#BoycottMulan – Here’s What You Need To Know


Photo Courtesy of HDQ Walls

Disney live action films are an innovation of the 21st century. Advanced filmmaking and technology has allowed Disney to bring to life nostalgic, classic animated films with critically acclaimed actors taking the big screen instead of an animation. Each live-action film is highly anticipated by fans, and Mulan was no different. That was until new information came to light after the film was released—in the closing credits, Disney specially thanked certain political organizations for granting them access to film in certain areas. One of those places was Xinjiang, where China’s concentration camps are primarily housed.

Over the past few years, China has been systematically working towards detaining Uyghurs, a mostly Muslim ethnic minority native to China, and forcing them to renounce their religion through inhumane ways. According to Connor Murrary for Vox, the Uyghurs detained in the camps are reportedly “facing mass [forced] sterilization, forced labor, sexual assault, and intense surveillance” as well as many other atrocities such as torture, inter-ethnic marriages to diminish the Uyghurs, and children being taken away from their families and placed in boarding schools or orphanages.

This isn’t indoctrination, it’s eradication.”

— Dr. Erick Sidick speaking to the Byline Times.

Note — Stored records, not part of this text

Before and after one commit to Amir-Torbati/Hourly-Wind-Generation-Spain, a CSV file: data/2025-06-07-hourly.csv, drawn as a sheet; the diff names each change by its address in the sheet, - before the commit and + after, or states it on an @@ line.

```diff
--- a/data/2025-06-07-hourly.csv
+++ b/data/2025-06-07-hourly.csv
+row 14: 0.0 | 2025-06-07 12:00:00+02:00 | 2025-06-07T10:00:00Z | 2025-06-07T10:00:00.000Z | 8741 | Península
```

China has vehemently denied that these crimes against humanity occur within the camps and has even gone so far as to defend them, instead calling them “reeducation camps” that are geared towards making the Uyghurs within learn how to speak Mandarin Chinese and acquire labour skills. However, data leaked from one of the prison camps has revealed that inmates are “locked up, indoctrinated, and punished” through means of torture to have the Uyghurs forsake their religion of Islam. CJ Werleman reports for the Byline Times that “up to nine million Uyghurs are unaccounted for” and that “[there are] allegations that the Chinese authorities plan to kill, incarcerate or convert the whole of the minority population.” Dr. Erick Sidick, a Uyghur American who is also the president of the Uyghur Projects Foundation, claims that “the total number of Uyghur detainees in camps in China and those presumed dead now exceeds the total number of Jews detained and killed during the Holocaust.”

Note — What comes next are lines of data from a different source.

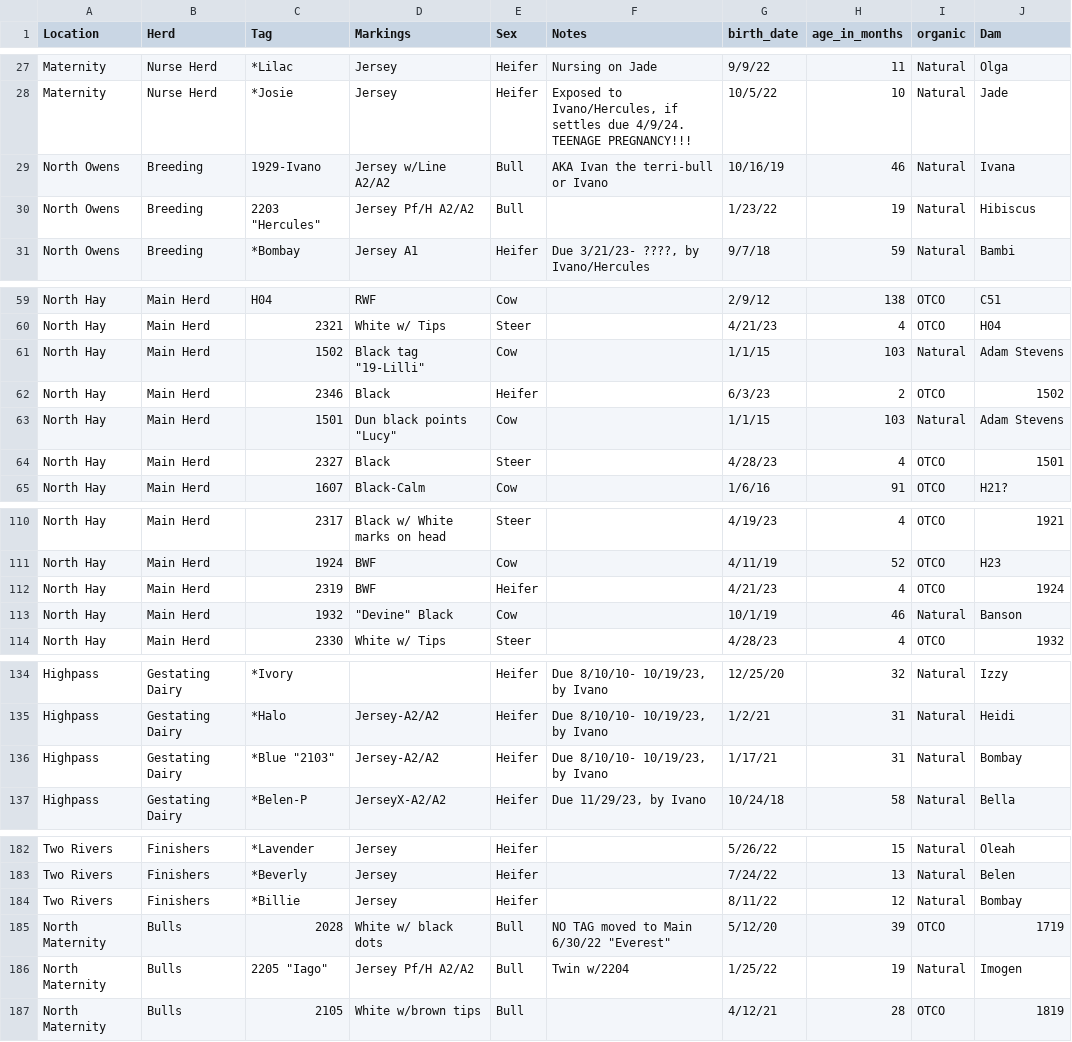
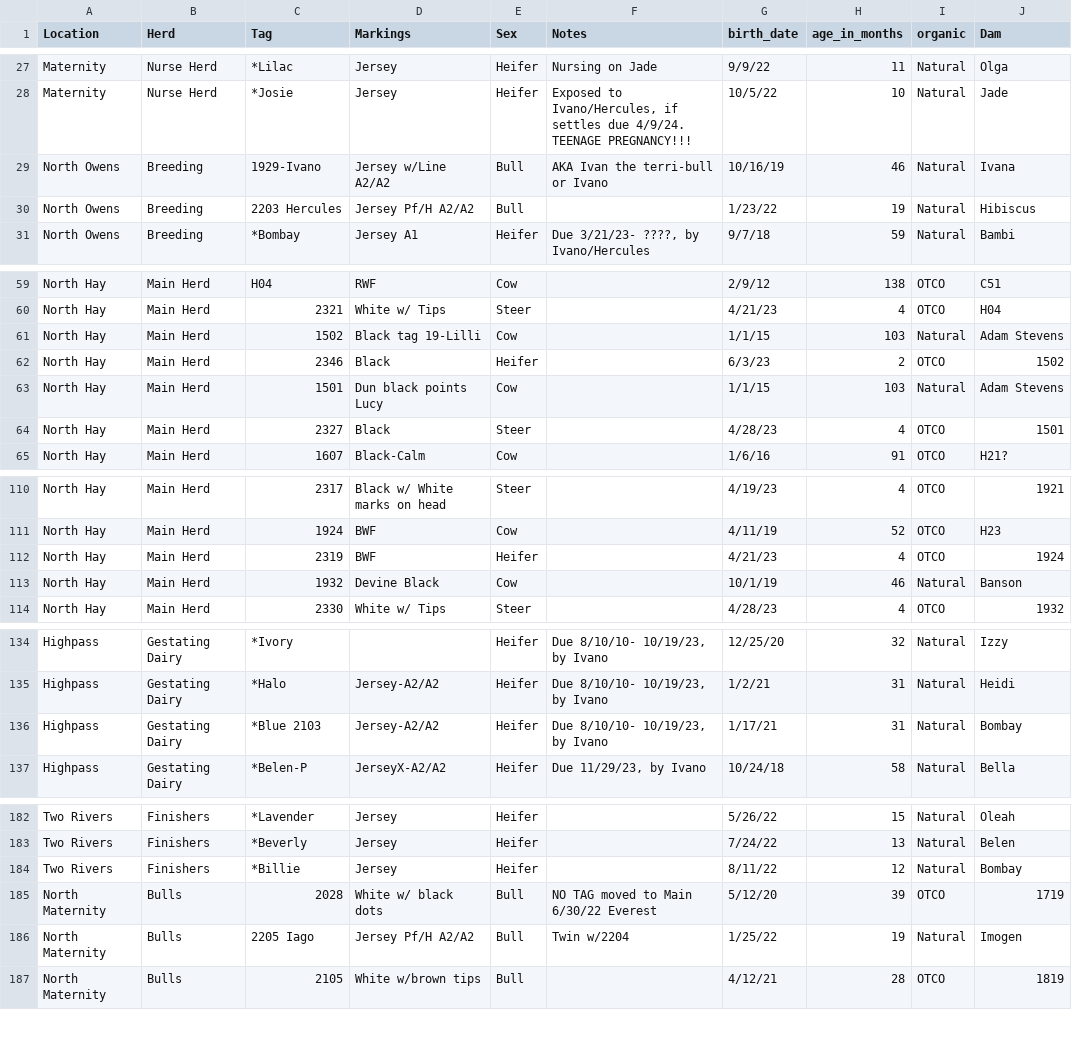
Before and after one commit to jdeck88/csv-viewer, a CSV file: data/cattle.csv, drawn as a sheet; only a part is shown, gaps mark what is left out; the diff covers the shown part only; the diff names each change by its address in the sheet, - before the commit and + after, or states it on an @@ line.

Commit message:
removing special characters from csv file

```diff
--- a/data/cattle.csv
+++ b/data/cattle.csv
-C30 (Tag): 2203 "Hercules"
+C30 (Tag): 2203 Hercules
-D61 (Markings): Black tag "19-Lilli"
+D61 (Markings): Black tag 19-Lilli
-D63 (Markings): Dun black points "Lucy"
+D63 (Markings): Dun black points Lucy
-D113 (Markings): "Devine" Black
+D113 (Markings): Devine Black
-C136 (Tag): *Blue "2103"
+C136 (Tag): *Blue 2103
-F185 (Notes): NO TAG moved to Main 6/30/22 "Everest"
+F185 (Notes): NO TAG moved to Main 6/30/22 Everest
-C186 (Tag): 2205 "Iago"
+C186 (Tag): 2205 Iago
```
Also changed, not shown: 1 edited cell elsewhere in this file.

Others are also mainly taking issue with the actress who was cast as Mulan in the live adaptation. The actress, Liu Yifei, has come under fire for her comments that she shared on a Chinese social media platform, Weibo (Weibo is a Chinese blogging platform to follow topics, people, news, as well as upload photos and videos). Yifei stated, “I support Hong Kong’s police, you can beat me up now.” Her statement was a response to an incident where protestors attacked a Chinese media reporter who seemingly said the same phrase to protestors. Yifei’s comments upset many due to how police brutality and violent clashes between protestors and law enforcement were prevalent during the time, as Hong Kong was undergoing political unrest and pro-democracy protests. Additionally, her comments ignited anger and struck a nerve with many because people in both Hong Kong and the United States are protesting against police brutality, and Yifei has publicly announced that she is in support of the approach to brutalize protestors. Many have pointed out the irony of Yifei condoning the violence law enforcement has shown towards the protestors, as this seems to contradict the values of the character she is portraying. The story of Mulan is not just a myth told to young children; Hua Mulan was a real person from the Northern and Southern dynasty eras of China. She was a brave warrior who courageously fought against tyranny and injustice, and when examined closely, Yifei’s beliefs and Mulan’s appear incongruous.

Activists are calling for a boycott of Mulan because of the controversy surrounding the lead actress’ remarks, and Disney’s stance, as displayed in the closing credits, has shown to be problematic. Many seem to be in agreement of what Twitter user and Hong Kong activist Joshua Wong stated—“I urge everyone who believes in human rights to #BoycottMulan”—as the amount of money raked in from its opening has proved it is neither a box-office success in China nor the United States.